First appearance of:
Mr Largo, Lisa’s music teacher (although he has appeared in the opening sequence)
Bleeding Gums Murphy
Mrs Bouvier, Marge’s mother
Synopsis: Lisa is depressed by the world’s troubles and channels those emotions into her saxophone. She meets a jazz musician named Bleeding Gums Murphy (go see your dentist, kids!) who coaches Lisa into playing the blues. Meanwhile, Bart and Homer are enthralled in playing video game boxing. Bart is the undefeated champion so Homer learns some tricks from a young kid at the arcade and is moments from winning his first bout with Bart when Marge pulls the plug to talk about Lisa.

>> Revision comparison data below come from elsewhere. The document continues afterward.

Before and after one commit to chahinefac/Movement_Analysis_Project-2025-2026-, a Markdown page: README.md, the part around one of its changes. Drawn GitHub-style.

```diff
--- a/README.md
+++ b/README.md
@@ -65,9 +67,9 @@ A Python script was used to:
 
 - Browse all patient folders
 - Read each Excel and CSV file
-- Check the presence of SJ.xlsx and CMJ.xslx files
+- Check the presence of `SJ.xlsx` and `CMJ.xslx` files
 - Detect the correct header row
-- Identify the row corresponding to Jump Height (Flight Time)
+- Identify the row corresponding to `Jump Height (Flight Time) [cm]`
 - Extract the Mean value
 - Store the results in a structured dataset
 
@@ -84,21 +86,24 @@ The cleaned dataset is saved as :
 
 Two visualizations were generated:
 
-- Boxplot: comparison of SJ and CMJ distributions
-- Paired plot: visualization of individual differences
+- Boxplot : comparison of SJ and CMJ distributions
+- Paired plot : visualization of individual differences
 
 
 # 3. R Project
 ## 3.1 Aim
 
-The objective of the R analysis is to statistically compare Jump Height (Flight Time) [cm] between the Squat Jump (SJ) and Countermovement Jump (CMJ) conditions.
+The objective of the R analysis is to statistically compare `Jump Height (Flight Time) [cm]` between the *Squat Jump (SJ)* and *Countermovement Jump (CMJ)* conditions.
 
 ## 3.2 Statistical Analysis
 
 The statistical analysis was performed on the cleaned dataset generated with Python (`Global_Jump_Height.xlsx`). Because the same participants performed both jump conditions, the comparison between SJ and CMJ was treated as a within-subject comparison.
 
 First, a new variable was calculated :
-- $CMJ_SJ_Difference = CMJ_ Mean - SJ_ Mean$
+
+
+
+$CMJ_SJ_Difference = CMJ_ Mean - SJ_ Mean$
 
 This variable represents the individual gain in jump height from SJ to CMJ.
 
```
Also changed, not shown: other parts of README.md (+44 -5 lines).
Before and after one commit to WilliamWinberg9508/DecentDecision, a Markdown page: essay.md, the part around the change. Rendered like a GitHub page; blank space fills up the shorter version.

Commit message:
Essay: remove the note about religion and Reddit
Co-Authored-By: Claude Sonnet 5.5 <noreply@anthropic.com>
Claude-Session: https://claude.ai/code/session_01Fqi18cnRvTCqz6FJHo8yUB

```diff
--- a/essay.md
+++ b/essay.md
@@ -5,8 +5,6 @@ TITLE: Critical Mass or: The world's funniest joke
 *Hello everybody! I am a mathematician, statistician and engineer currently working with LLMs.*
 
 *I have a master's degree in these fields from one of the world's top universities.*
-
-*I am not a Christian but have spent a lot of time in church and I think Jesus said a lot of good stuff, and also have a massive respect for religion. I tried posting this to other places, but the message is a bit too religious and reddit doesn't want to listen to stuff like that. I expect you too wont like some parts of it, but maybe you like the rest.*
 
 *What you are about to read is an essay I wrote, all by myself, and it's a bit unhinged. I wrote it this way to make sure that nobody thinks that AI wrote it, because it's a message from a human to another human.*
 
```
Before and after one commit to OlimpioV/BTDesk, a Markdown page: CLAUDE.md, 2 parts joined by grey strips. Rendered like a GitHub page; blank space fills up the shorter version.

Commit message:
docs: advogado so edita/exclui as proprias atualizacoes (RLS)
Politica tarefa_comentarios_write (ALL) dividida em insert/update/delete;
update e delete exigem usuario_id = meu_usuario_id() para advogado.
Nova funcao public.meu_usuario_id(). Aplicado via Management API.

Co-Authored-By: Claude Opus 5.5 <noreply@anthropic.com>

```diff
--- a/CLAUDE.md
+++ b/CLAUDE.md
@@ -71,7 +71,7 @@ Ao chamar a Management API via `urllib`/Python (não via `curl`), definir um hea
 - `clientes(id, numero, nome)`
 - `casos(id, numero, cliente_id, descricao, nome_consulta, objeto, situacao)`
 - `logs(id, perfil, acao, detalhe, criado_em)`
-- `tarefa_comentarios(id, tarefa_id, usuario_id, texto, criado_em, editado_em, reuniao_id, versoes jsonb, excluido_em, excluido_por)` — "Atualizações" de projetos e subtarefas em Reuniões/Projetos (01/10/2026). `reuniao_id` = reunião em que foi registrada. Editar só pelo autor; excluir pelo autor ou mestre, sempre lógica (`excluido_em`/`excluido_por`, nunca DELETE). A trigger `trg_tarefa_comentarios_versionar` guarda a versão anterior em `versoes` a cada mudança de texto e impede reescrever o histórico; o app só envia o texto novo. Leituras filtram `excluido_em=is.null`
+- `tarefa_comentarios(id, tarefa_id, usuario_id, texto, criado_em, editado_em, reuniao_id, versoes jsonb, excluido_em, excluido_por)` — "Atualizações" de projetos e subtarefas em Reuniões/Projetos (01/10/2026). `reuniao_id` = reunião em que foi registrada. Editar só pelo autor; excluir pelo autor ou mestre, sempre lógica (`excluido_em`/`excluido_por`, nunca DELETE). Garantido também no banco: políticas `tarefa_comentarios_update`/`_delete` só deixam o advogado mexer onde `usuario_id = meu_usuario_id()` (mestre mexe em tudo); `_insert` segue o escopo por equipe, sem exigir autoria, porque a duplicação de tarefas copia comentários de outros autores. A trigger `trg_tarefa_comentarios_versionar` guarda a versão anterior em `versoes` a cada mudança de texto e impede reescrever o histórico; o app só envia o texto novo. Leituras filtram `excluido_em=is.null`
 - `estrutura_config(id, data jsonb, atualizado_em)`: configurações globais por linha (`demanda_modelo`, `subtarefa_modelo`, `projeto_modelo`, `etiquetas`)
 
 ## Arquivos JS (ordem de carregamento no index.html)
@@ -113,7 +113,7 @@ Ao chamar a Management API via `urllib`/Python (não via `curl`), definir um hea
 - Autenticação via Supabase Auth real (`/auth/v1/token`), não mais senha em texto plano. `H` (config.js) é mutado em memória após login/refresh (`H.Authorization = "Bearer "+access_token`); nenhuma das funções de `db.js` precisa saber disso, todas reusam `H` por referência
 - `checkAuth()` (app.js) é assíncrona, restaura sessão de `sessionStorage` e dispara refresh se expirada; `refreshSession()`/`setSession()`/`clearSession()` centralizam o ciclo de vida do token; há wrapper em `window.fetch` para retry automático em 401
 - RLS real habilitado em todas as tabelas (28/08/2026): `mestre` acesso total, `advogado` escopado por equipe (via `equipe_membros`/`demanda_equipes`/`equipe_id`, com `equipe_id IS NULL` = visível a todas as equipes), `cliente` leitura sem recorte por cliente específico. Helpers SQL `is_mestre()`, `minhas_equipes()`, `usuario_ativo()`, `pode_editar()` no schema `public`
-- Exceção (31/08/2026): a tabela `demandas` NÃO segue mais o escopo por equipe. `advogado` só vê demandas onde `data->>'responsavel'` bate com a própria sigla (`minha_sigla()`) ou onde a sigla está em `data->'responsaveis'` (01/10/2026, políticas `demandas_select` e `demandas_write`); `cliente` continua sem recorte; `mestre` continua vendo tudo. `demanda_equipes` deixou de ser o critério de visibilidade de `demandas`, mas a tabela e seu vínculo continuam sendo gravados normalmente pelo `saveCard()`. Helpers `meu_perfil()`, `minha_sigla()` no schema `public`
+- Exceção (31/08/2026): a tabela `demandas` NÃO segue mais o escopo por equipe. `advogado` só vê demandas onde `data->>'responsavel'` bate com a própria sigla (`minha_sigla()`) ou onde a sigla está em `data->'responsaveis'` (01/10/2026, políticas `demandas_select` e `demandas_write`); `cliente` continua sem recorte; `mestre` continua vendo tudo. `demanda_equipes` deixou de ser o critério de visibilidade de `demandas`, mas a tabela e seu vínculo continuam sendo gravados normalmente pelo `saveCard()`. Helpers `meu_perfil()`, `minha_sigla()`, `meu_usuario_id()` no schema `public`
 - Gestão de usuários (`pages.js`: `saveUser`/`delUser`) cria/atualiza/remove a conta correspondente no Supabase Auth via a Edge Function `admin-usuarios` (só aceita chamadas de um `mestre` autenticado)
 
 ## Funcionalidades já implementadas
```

This is probably my least favourite episode of the entire series. The episode lacks everything that makes the series great, although it serves an important narrative function in allowing Lisa to ‘learn’ the blues and meet a defining character in her short little life. The viewer is torn between Lisa’s plight for all the injustice in the world and the continuing hijinks between Homer and Bart (or Homer and Lisa for that matter). This was the writers’ first foray into darker subject matter, but it demonstrates Lisa’s empathy and awareness of the world around her.
Although I’ve spent much of my life deriding this “Lisa is sad” episode, I can now see the important function it plays within the series. Bleeding Gums Murphy was not to become a regular character, which is understandable, however this probably impacts on Lisa’s creative development; this short encounter is enough to instill in her a love of jazz and playing the blues which is carried over to a number of future episodes. In the discourse between “real life” and “television narrative”, Lisa is much more likely to hang around Bleeding Gums a great deal more and become a fully rounded person. In any case, Lisa ends the episode being content with the world even with all the injustice.